WHAT IS EXPECTED:
Scan the entries and tally the lines that include the string "results". Reply with the figure alone.

DATA:
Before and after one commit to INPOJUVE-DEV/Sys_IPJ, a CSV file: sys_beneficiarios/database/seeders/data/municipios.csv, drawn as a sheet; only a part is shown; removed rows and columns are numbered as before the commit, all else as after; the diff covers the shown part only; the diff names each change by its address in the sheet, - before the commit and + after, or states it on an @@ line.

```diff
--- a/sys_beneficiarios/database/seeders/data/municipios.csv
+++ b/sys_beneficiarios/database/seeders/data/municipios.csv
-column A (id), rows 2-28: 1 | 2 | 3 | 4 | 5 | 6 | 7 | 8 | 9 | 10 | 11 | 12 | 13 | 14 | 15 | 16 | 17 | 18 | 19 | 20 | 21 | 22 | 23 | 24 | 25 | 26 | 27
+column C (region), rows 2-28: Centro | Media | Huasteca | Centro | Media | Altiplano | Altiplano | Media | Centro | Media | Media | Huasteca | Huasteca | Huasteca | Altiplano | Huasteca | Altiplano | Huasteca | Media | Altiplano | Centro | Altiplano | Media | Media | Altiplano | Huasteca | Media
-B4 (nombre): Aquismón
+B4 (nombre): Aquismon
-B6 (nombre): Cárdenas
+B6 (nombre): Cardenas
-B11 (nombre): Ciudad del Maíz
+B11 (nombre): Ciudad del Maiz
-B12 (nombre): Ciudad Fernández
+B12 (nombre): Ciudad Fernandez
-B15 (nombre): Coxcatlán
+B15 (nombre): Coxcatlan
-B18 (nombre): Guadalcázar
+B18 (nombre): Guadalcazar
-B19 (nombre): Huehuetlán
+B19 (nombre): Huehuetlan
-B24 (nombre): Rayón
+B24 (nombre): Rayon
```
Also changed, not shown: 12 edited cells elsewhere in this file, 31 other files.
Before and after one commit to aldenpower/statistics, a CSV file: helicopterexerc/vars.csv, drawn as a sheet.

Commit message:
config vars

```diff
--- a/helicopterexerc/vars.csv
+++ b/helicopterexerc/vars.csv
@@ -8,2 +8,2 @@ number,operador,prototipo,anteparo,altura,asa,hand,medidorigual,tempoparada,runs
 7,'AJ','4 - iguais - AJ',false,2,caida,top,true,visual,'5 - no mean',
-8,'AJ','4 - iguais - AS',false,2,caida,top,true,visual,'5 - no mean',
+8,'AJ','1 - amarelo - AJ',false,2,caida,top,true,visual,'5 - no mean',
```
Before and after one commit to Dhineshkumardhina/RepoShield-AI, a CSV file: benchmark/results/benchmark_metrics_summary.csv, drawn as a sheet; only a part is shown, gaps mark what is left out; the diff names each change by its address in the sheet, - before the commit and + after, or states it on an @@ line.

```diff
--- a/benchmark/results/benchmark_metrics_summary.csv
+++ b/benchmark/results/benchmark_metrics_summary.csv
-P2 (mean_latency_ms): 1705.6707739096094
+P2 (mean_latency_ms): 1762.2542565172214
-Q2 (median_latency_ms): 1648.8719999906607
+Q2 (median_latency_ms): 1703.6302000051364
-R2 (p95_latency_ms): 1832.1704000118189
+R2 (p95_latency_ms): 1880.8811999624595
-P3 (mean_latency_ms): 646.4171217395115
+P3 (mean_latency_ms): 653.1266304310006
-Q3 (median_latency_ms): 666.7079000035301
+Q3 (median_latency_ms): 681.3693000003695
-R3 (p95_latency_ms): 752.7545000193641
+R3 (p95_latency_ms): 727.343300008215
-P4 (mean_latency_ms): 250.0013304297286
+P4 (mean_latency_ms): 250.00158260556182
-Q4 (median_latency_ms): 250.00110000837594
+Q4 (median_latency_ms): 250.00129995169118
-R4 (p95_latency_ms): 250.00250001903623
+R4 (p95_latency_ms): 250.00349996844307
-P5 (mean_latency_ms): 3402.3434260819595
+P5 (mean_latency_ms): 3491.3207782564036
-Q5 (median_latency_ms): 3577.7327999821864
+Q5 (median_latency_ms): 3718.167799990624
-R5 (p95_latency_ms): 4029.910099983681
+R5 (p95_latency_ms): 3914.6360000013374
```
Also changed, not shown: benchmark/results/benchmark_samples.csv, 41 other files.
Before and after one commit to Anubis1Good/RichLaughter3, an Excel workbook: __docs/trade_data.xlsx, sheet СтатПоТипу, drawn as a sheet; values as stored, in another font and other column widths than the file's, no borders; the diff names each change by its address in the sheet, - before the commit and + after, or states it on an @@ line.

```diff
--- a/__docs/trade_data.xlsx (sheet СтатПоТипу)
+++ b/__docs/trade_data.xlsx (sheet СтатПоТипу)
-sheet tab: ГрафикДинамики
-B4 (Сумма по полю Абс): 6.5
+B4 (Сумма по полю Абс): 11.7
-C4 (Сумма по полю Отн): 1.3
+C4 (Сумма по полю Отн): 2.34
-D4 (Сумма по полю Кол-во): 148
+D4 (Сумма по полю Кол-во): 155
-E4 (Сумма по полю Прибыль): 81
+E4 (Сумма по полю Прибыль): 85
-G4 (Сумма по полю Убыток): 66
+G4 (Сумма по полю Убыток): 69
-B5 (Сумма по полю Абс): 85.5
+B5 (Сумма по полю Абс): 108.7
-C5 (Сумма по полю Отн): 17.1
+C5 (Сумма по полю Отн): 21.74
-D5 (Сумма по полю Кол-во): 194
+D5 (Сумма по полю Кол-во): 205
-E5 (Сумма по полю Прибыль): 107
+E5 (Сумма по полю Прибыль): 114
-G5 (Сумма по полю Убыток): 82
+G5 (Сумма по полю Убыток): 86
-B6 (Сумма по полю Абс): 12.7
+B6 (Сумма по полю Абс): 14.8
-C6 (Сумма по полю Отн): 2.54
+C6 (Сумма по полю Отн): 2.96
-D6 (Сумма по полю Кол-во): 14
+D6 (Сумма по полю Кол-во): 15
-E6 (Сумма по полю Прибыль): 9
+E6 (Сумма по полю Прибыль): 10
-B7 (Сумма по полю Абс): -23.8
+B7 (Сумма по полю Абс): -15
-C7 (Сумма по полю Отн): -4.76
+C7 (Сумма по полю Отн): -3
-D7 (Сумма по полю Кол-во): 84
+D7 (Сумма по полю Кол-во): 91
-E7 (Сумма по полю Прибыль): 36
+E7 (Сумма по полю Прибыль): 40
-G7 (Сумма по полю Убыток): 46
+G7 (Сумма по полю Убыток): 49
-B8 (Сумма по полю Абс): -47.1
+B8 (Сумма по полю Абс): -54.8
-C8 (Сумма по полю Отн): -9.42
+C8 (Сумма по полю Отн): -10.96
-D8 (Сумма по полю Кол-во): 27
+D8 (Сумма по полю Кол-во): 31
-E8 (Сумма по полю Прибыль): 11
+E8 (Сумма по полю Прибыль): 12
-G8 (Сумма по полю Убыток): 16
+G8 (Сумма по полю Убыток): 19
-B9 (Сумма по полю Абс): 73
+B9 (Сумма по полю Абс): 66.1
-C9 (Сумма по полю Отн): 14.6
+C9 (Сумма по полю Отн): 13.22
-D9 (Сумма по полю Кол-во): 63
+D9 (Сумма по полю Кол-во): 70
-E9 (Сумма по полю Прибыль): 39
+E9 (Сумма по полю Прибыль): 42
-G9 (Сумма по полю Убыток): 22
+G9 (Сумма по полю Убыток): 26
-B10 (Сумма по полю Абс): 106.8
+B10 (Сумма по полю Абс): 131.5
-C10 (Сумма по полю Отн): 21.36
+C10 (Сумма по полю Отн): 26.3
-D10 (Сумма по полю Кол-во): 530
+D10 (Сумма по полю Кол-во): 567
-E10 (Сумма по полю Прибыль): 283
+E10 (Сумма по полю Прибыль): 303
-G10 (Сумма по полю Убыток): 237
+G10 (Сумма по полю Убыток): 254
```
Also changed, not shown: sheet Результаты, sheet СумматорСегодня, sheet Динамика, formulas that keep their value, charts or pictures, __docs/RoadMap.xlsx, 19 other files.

OUTPUT FOR THIS TASK:
4